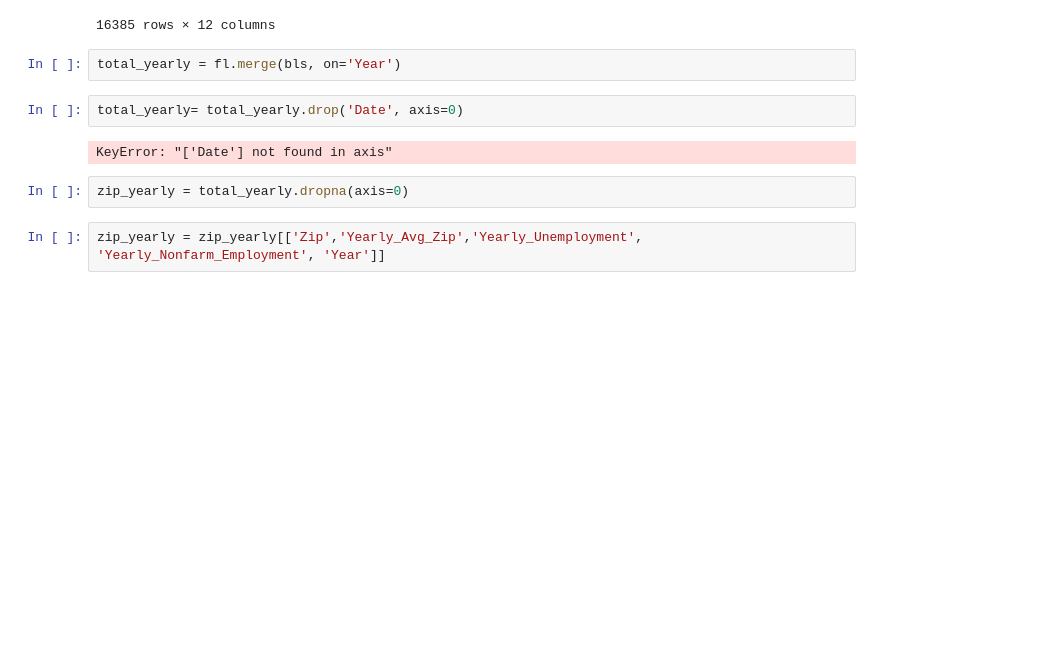
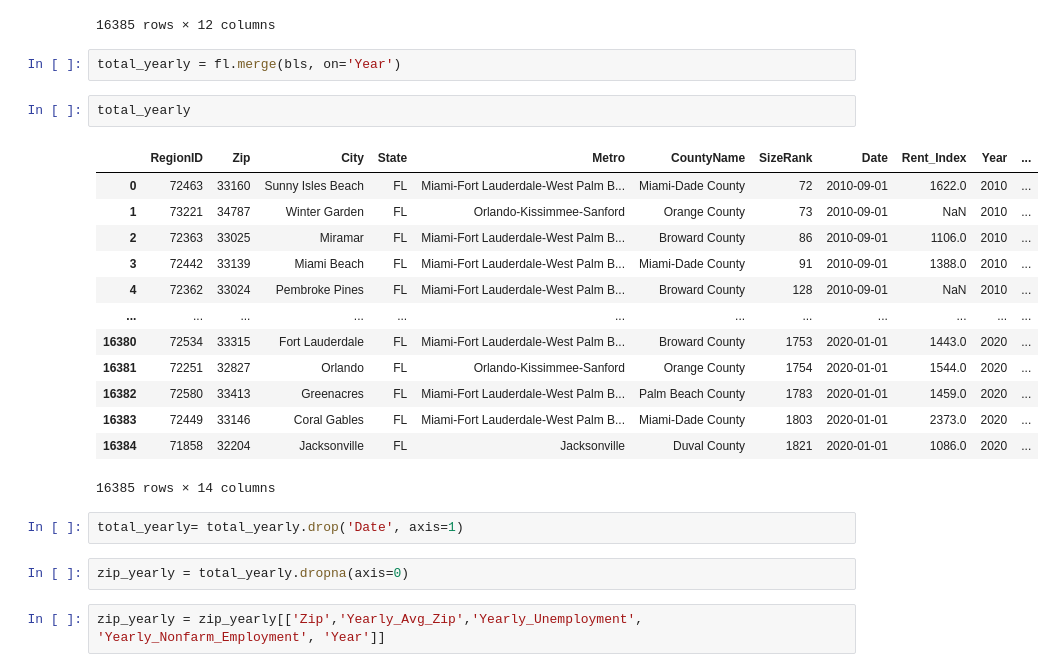
Before and after one commit to TheAidanAu/zillow_rent_index, a Jupyter notebook: JOHN/notebooks/Rent Idx Intial EDA-ed from Jacob.ipynb, the cells around one changed output. Drawn from its saved outputs; the diff is of its cells as text; blank space fills up the shorter version.

```diff
--- a/JOHN/notebooks/Rent Idx Intial EDA-ed from Jacob.ipynb
+++ b/JOHN/notebooks/Rent Idx Intial EDA-ed from Jacob.ipynb
@@ -311,10 +311,24 @@ fl
 16385 rows × 12 columns
 # %%
 total_yearly = fl.merge(bls, on='Year')
+# %%
+total_yearly
+# %% [output]
+|  | RegionID | Zip | City | State | Metro | CountyName | SizeRank | Date | Rent_Index | Year | ... |
+| 0 | 72463 | 33160 | Sunny Isles Beach | FL | Miami-Fort Lauderdale-West Palm B... | Miami-Dade County | 72 | 2010-09-01 | 1622.0 | 2010 | ... |
+| 1 | 73221 | 34787 | Winter Garden | FL | Orlando-Kissimmee-Sanford | Orange County | 73 | 2010-09-01 | NaN | 2010 | ... |
+| 2 | 72363 | 33025 | Miramar | FL | Miami-Fort Lauderdale-West Palm B... | Broward County | 86 | 2010-09-01 | 1106.0 | 2010 | ... |
+| 3 | 72442 | 33139 | Miami Beach | FL | Miami-Fort Lauderdale-West Palm B... | Miami-Dade County | 91 | 2010-09-01 | 1388.0 | 2010 | ... |
+| 4 | 72362 | 33024 | Pembroke Pines | FL | Miami-Fort Lauderdale-West Palm B... | Broward County | 128 | 2010-09-01 | NaN | 2010 | ... |
+| ... | ... | ... | ... | ... | ... | ... | ... | ... | ... | ... | ... |
+| 16380 | 72534 | 33315 | Fort Lauderdale | FL | Miami-Fort Lauderdale-West Palm B... | Broward County | 1753 | 2020-01-01 | 1443.0 | 2020 | ... |
+| 16381 | 72251 | 32827 | Orlando | FL | Orlando-Kissimmee-Sanford | Orange County | 1754 | 2020-01-01 | 1544.0 | 2020 | ... |
+| 16382 | 72580 | 33413 | Greenacres | FL | Miami-Fort Lauderdale-West Palm B... | Palm Beach County | 1783 | 2020-01-01 | 1459.0 | 2020 | ... |
+| 16383 | 72449 | 33146 | Coral Gables | FL | Miami-Fort Lauderdale-West Palm B... | Miami-Dade County | 1803 | 2020-01-01 | 2373.0 | 2020 | ... |
+| 16384 | 71858 | 32204 | Jacksonville | FL | Jacksonville | Duval County | 1821 | 2020-01-01 | 1086.0 | 2020 | ... |
+16385 rows × 14 columns
 # %%
-total_yearly= total_yearly.drop('Date', axis=0)
+total_yearly= total_yearly.drop('Date', axis=1)
-# %% [output]
-KeyError: "['Date'] not found in axis"
 # %%
 zip_yearly = total_yearly.dropna(axis=0)
 # %%
```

★ ★ ★

WORK REQUEST:
Please restate all of the listing above word for word, with no pictures.

TASK OUTPUT:
Before and after one commit to TheAidanAu/zillow_rent_index, a Jupyter notebook: JOHN/notebooks/Rent Idx Intial EDA-ed from Jacob.ipynb, the cells around one changed output. Drawn from its saved outputs; the diff is of its cells as text; blank space fills up the shorter version.

```diff
--- a/JOHN/notebooks/Rent Idx Intial EDA-ed from Jacob.ipynb
+++ b/JOHN/notebooks/Rent Idx Intial EDA-ed from Jacob.ipynb
@@ -311,10 +311,24 @@ fl
 16385 rows × 12 columns
 # %%
 total_yearly = fl.merge(bls, on='Year')
+# %%
+total_yearly
+# %% [output]
+|  | RegionID | Zip | City | State | Metro | CountyName | SizeRank | Date | Rent_Index | Year | ... |
+| 0 | 72463 | 33160 | Sunny Isles Beach | FL | Miami-Fort Lauderdale-West Palm B... | Miami-Dade County | 72 | 2010-09-01 | 1622.0 | 2010 | ... |
+| 1 | 73221 | 34787 | Winter Garden | FL | Orlando-Kissimmee-Sanford | Orange County | 73 | 2010-09-01 | NaN | 2010 | ... |
+| 2 | 72363 | 33025 | Miramar | FL | Miami-Fort Lauderdale-West Palm B... | Broward County | 86 | 2010-09-01 | 1106.0 | 2010 | ... |
+| 3 | 72442 | 33139 | Miami Beach | FL | Miami-Fort Lauderdale-West Palm B... | Miami-Dade County | 91 | 2010-09-01 | 1388.0 | 2010 | ... |
+| 4 | 72362 | 33024 | Pembroke Pines | FL | Miami-Fort Lauderdale-West Palm B... | Broward County | 128 | 2010-09-01 | NaN | 2010 | ... |
+| ... | ... | ... | ... | ... | ... | ... | ... | ... | ... | ... | ... |
+| 16380 | 72534 | 33315 | Fort Lauderdale | FL | Miami-Fort Lauderdale-West Palm B... | Broward County | 1753 | 2020-01-01 | 1443.0 | 2020 | ... |
+| 16381 | 72251 | 32827 | Orlando | FL | Orlando-Kissimmee-Sanford | Orange County | 1754 | 2020-01-01 | 1544.0 | 2020 | ... |
+| 16382 | 72580 | 33413 | Greenacres | FL | Miami-Fort Lauderdale-West Palm B... | Palm Beach County | 1783 | 2020-01-01 | 1459.0 | 2020 | ... |
+| 16383 | 72449 | 33146 | Coral Gables | FL | Miami-Fort Lauderdale-West Palm B... | Miami-Dade County | 1803 | 2020-01-01 | 2373.0 | 2020 | ... |
+| 16384 | 71858 | 32204 | Jacksonville | FL | Jacksonville | Duval County | 1821 | 2020-01-01 | 1086.0 | 2020 | ... |
+16385 rows × 14 columns
 # %%
-total_yearly= total_yearly.drop('Date', axis=0)
+total_yearly= total_yearly.drop('Date', axis=1)
-# %% [output]
-KeyError: "['Date'] not found in axis"
 # %%
 zip_yearly = total_yearly.dropna(axis=0)
 # %%
```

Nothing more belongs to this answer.